Exercise:
Check every line of the material for the word "text". Copy those that have it.

Material provided:
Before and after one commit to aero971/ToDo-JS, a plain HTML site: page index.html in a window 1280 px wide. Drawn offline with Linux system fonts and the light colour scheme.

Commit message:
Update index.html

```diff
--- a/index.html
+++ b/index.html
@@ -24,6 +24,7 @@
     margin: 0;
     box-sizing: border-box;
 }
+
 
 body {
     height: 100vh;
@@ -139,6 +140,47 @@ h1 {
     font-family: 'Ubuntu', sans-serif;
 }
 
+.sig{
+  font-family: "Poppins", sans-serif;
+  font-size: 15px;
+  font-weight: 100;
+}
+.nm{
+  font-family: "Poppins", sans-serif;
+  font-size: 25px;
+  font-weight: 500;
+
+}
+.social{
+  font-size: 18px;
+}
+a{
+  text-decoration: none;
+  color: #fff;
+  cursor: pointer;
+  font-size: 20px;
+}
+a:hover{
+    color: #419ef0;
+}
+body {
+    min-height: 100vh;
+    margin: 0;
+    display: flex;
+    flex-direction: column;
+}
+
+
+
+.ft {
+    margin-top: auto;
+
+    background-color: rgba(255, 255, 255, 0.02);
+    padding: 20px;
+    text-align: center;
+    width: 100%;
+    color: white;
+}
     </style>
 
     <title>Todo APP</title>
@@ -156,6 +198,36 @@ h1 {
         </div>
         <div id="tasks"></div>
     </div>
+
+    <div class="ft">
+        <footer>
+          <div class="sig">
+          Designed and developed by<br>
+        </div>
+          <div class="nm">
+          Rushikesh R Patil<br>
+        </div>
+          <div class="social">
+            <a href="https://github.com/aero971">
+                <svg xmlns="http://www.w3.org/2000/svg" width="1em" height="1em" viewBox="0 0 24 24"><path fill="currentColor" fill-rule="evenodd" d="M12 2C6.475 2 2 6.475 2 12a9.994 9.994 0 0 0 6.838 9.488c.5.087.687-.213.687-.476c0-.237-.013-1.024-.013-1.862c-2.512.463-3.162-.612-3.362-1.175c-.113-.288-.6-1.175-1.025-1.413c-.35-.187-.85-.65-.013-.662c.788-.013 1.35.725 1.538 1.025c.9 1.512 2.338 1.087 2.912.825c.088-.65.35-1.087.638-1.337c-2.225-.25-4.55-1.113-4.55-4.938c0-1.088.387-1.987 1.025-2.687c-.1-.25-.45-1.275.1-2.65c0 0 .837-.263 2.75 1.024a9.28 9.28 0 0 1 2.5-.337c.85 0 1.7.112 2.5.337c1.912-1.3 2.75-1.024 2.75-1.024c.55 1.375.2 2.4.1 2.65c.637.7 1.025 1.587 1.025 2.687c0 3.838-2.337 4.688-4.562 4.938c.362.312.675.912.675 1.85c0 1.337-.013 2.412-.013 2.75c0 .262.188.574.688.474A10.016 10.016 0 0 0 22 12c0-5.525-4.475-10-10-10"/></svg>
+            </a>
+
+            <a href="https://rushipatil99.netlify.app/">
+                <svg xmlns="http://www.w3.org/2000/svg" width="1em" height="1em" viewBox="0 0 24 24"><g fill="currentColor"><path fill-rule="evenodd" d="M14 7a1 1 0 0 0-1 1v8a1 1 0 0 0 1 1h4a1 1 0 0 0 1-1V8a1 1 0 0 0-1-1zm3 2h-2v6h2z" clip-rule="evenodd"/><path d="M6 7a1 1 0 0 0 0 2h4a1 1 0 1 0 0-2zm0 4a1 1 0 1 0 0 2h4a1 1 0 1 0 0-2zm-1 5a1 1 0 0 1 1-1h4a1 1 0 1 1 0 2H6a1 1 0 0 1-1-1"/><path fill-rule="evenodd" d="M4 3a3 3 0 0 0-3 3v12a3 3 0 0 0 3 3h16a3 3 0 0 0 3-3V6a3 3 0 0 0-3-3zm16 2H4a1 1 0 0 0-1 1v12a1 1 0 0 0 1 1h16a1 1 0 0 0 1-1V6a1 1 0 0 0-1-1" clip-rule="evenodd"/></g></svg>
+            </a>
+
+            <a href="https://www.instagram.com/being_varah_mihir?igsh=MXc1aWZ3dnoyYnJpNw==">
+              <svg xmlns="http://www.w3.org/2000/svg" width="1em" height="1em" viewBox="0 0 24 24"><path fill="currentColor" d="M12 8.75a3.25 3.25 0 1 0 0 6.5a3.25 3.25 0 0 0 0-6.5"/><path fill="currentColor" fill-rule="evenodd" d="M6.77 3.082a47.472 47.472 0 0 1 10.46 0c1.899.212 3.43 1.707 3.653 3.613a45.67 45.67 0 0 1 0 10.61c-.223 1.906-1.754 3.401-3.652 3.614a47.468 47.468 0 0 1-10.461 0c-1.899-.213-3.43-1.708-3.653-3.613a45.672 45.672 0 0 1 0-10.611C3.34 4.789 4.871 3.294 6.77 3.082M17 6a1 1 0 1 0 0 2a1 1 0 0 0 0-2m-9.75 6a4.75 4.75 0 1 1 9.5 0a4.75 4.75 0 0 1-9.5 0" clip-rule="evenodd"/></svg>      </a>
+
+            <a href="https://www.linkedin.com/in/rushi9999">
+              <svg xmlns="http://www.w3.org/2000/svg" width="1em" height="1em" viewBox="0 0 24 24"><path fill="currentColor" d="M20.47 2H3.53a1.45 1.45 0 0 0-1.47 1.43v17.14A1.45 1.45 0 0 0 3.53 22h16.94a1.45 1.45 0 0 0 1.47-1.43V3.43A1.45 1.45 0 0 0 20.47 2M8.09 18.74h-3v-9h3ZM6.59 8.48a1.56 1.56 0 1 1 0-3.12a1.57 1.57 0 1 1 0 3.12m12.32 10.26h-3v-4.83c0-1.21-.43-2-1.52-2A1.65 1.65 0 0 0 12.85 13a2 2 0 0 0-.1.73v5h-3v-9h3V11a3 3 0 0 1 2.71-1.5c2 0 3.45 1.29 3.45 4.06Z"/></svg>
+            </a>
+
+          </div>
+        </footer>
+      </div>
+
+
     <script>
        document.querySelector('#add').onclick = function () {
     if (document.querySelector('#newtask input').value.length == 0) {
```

Task response:
+  text-decoration: none;
+    text-align: center;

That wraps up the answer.